I plop myself into the driver’s side, which immediately reminds me why I hate this rusty piece of shit car. Its heat lets off a musty, dank odor, which then permeates the confined space. Not much of a choice given this cold, dreary weather. The seat warmers only produce spurts of warmth periodically, practically giving your ass temperature whiplash for the duration of the car ride. Maybe I’ll play the radio. The dated speakers, crackling, play “Break My Stride.” The song’s peppy beat lightened the mood, filling the air with bouncy fun energy, breaking the drab streak of my day. I felt the flow of the song course through my veins, causing goosebumps to form on my arms. Soon my voice joined alongside Matthew Wilder’s, creating a harmony that was certainly not needed or asked for.
I take my mind off the winding roads, letting it drift away. Besides, it’s a routine drive anyway. I can map these roads, in intricate detail, all in my head. Sometimes, when I’m driving, I run my fingers along my thighs, tracing the curves and turns, mapping my way home. The rough denim fabric is unpleasant to dry skin, irritated by incessant hand-washing done throughout the day. I know I must take this next right on Madison Road. I know that after that, I will take a left onto Peterson Drive, and so on.
My mind’s still lost in thought. I’m passing through the Peterson intersection–

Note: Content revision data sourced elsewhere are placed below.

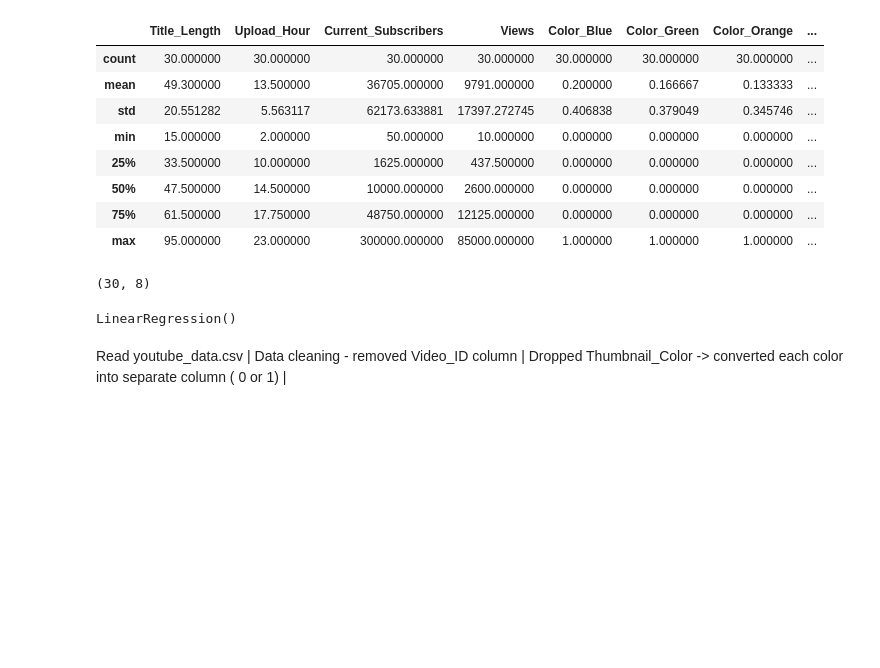
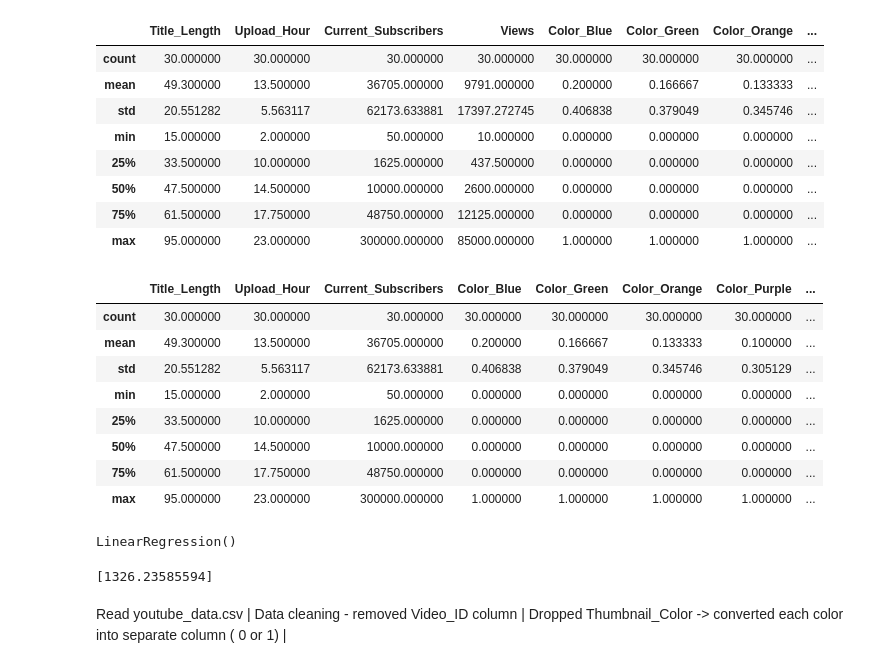
Before and after one commit to Kas-sim/my_python, a Jupyter notebook: ML Projects/trending_detector.ipynb, the cells around one changed output. Saved outputs shown, nothing was run; the diff lists cells and outputs as text; code cells hidden in the pictures; blank space fills up the shorter version.

Commit message:
here we go! our first ever prediction | the restult is - According the our model a video of title length 69, uploaded on 13, with 6969 subs chanel, with thumbnail color orange will get -> 1326 views

```diff
--- a/ML Projects/trending_detector.ipynb
+++ b/ML Projects/trending_detector.ipynb
@@ -85,14 +85,23 @@ upd_df.describe()
 # %%
 # X = [ upd_df['Title_Length'], upd_df['Upload_Hour'], upd_df['Current_Subscribers'], upd_df['Color_Blue'], upd_df['Color_Green'], upd_df['Color_Orange'], upd_df['Color_Purple'], upd_df['Color_Red'] ]
 
 X = pd.concat( [ upd_df.drop('Views', axis=1) ])
 
 # print(X)
 Y = upd_df['Views']
 # print(Y)
-print(X.shape)
+# print(X.shape)
+X.describe()
 # %% [output]
-(30, 8)
+|  | Title_Length | Upload_Hour | Current_Subscribers | Color_Blue | Color_Green | Color_Orange | Color_Purple | ... |
+| count | 30.000000 | 30.000000 | 30.000000 | 30.000000 | 30.000000 | 30.000000 | 30.000000 | ... |
+| mean | 49.300000 | 13.500000 | 36705.000000 | 0.200000 | 0.166667 | 0.133333 | 0.100000 | ... |
+| std | 20.551282 | 5.563117 | 62173.633881 | 0.406838 | 0.379049 | 0.345746 | 0.305129 | ... |
+| min | 15.000000 | 2.000000 | 50.000000 | 0.000000 | 0.000000 | 0.000000 | 0.000000 | ... |
+| 25% | 33.500000 | 10.000000 | 1625.000000 | 0.000000 | 0.000000 | 0.000000 | 0.000000 | ... |
+| 50% | 47.500000 | 14.500000 | 10000.000000 | 0.000000 | 0.000000 | 0.000000 | 0.000000 | ... |
+| 75% | 61.500000 | 17.750000 | 48750.000000 | 0.000000 | 0.000000 | 0.000000 | 0.000000 | ... |
+| max | 95.000000 | 23.000000 | 300000.000000 | 1.000000 | 1.000000 | 1.000000 | 1.000000 | ... |
 # %%
 model = LinearRegression()
 model.fit(X, Y)
@@ -101,3 +112,8 @@ LinearRegression()
+# %%
+Y_pred = model.predict(X_test)
+print(Y_pred)
+# %% [output]
+[1326.23585594]
 # %% [markdown]
 Read youtube_data.csv | Data cleaning - removed Video_ID column
 | Dropped Thumbnail_Color -> converted each color into separate column ( 0 or 1) |
```
Also changed, not shown: parts of 1 cell of this notebook.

The sound of crumpling metal and glass fills my ears. I am suddenly surrounded by it, unable to react, to move. My weight shifts entirely to my left side, pressing me tightly against the driver-side door. For a brief moment, I notice the world around me in vivid detail. How had I not noticed how tall those green trees were before? Or those beautiful purple pansies planted along that old wooden fence? Suddenly, my Honda’s shitiness made no difference, not at all. I could get the cassette and CD player fixed. I could buy an air freshener too. I’m not so sure about the seat warmers, but I think I could live with ‘em. I mean, I’d much rather have a toasted ass then not one at all.
My car is rolling now. The metal frame scrapes along the black asphalt, no doubt leaving a nice streak of silver paint in its wake. I’m sure that will buff out, I reason. The seat belt constricts against my chest, fastening me to my seat. The old napkins that once sat in my cup holder are now fluttering about, obscuring my view.
Everything stops now. The napkins fall back to the floor. I’m sitting upright. My head pounds relentlessly; I can feel warmth trickle down my aching temples. I lean back, pressing my head against the cushioned headrest. For a brief moment, I’m comforted by this old car, by everything that’s wrong with it. I try my best to collect my thoughts–